_WORK ITEM_
Once the pictures are removed, reproduce what is left of the data below exactly.
━━━ TASK INPUT ━━━
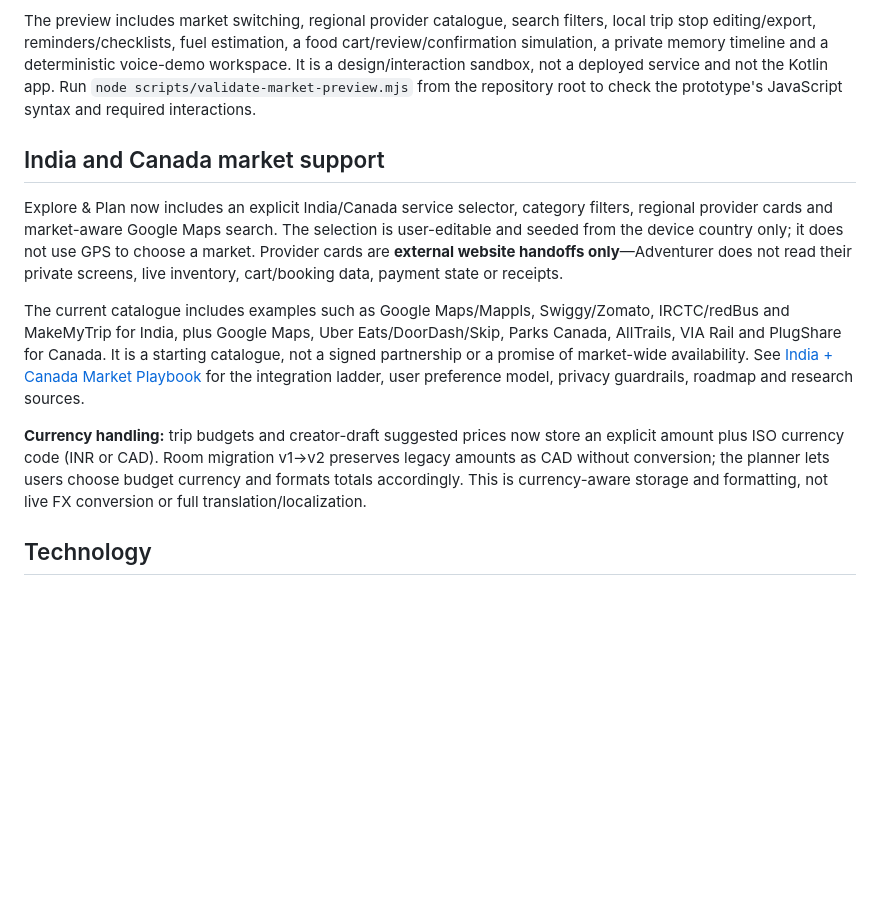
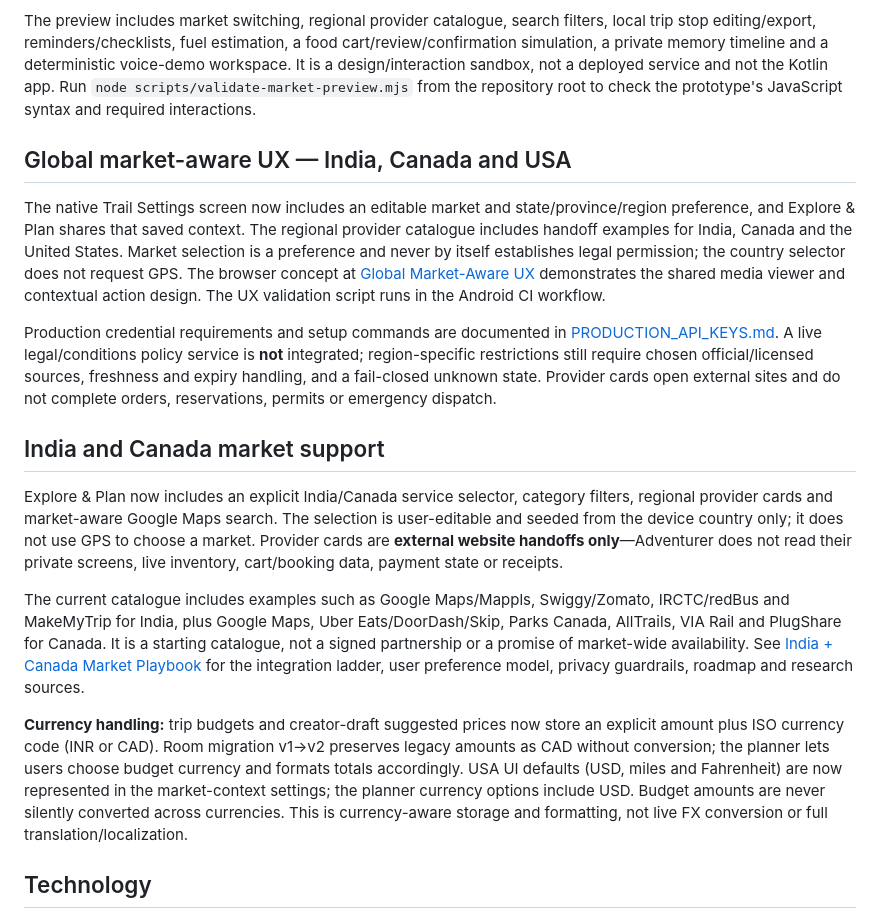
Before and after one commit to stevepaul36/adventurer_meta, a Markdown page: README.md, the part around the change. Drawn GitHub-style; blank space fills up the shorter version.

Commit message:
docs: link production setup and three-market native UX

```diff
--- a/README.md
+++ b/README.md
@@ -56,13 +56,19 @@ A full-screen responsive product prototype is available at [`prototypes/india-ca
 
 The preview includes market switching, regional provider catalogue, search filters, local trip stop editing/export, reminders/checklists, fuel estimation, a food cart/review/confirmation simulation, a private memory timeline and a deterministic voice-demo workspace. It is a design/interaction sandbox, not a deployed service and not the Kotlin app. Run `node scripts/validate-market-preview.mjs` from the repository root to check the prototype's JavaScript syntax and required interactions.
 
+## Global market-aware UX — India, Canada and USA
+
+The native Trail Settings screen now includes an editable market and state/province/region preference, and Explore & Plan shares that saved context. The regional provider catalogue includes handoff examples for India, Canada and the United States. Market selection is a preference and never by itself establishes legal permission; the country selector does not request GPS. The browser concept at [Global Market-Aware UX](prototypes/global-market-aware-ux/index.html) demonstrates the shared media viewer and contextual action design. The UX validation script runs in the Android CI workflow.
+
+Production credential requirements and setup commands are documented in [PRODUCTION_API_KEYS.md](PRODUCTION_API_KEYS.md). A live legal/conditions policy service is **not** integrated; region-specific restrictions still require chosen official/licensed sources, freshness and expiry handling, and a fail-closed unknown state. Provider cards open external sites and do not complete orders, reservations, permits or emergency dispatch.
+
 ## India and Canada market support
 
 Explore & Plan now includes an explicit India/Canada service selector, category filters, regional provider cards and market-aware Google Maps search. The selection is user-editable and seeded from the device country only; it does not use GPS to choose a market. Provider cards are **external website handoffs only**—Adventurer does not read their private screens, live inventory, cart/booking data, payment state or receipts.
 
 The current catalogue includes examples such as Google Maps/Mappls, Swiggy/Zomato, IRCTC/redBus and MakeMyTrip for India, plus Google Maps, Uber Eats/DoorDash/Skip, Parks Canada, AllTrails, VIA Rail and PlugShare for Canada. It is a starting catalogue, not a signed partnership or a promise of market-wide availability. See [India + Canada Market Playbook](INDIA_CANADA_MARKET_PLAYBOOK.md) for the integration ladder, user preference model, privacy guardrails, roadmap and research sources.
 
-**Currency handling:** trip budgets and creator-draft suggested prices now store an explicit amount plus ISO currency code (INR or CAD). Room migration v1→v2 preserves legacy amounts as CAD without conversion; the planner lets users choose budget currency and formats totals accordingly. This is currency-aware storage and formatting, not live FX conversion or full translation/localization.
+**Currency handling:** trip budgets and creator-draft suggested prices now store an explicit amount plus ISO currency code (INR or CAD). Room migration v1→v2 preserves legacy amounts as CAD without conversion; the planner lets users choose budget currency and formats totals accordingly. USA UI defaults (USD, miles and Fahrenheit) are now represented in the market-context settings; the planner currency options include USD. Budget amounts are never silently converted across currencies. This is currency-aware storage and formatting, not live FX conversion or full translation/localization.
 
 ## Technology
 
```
━━━
_EXPECTED OUTPUT_
Before and after one commit to stevepaul36/adventurer_meta, a Markdown page: README.md, the part around the change. Drawn GitHub-style; blank space fills up the shorter version.

Commit message:
docs: link production setup and three-market native UX

```diff
--- a/README.md
+++ b/README.md
@@ -56,13 +56,19 @@ A full-screen responsive product prototype is available at [`prototypes/india-ca
 
 The preview includes market switching, regional provider catalogue, search filters, local trip stop editing/export, reminders/checklists, fuel estimation, a food cart/review/confirmation simulation, a private memory timeline and a deterministic voice-demo workspace. It is a design/interaction sandbox, not a deployed service and not the Kotlin app. Run `node scripts/validate-market-preview.mjs` from the repository root to check the prototype's JavaScript syntax and required interactions.
 
+## Global market-aware UX — India, Canada and USA
+
+The native Trail Settings screen now includes an editable market and state/province/region preference, and Explore & Plan shares that saved context. The regional provider catalogue includes handoff examples for India, Canada and the United States. Market selection is a preference and never by itself establishes legal permission; the country selector does not request GPS. The browser concept at [Global Market-Aware UX](prototypes/global-market-aware-ux/index.html) demonstrates the shared media viewer and contextual action design. The UX validation script runs in the Android CI workflow.
+
+Production credential requirements and setup commands are documented in [PRODUCTION_API_KEYS.md](PRODUCTION_API_KEYS.md). A live legal/conditions policy service is **not** integrated; region-specific restrictions still require chosen official/licensed sources, freshness and expiry handling, and a fail-closed unknown state. Provider cards open external sites and do not complete orders, reservations, permits or emergency dispatch.
+
 ## India and Canada market support
 
 Explore & Plan now includes an explicit India/Canada service selector, category filters, regional provider cards and market-aware Google Maps search. The selection is user-editable and seeded from the device country only; it does not use GPS to choose a market. Provider cards are **external website handoffs only**—Adventurer does not read their private screens, live inventory, cart/booking data, payment state or receipts.
 
 The current catalogue includes examples such as Google Maps/Mappls, Swiggy/Zomato, IRCTC/redBus and MakeMyTrip for India, plus Google Maps, Uber Eats/DoorDash/Skip, Parks Canada, AllTrails, VIA Rail and PlugShare for Canada. It is a starting catalogue, not a signed partnership or a promise of market-wide availability. See [India + Canada Market Playbook](INDIA_CANADA_MARKET_PLAYBOOK.md) for the integration ladder, user preference model, privacy guardrails, roadmap and research sources.
 
-**Currency handling:** trip budgets and creator-draft suggested prices now store an explicit amount plus ISO currency code (INR or CAD). Room migration v1→v2 preserves legacy amounts as CAD without conversion; the planner lets users choose budget currency and formats totals accordingly. This is currency-aware storage and formatting, not live FX conversion or full translation/localization.
+**Currency handling:** trip budgets and creator-draft suggested prices now store an explicit amount plus ISO currency code (INR or CAD). Room migration v1→v2 preserves legacy amounts as CAD without conversion; the planner lets users choose budget currency and formats totals accordingly. USA UI defaults (USD, miles and Fahrenheit) are now represented in the market-context settings; the planner currency options include USD. Budget amounts are never silently converted across currencies. This is currency-aware storage and formatting, not live FX conversion or full translation/localization.
 
 ## Technology
 
```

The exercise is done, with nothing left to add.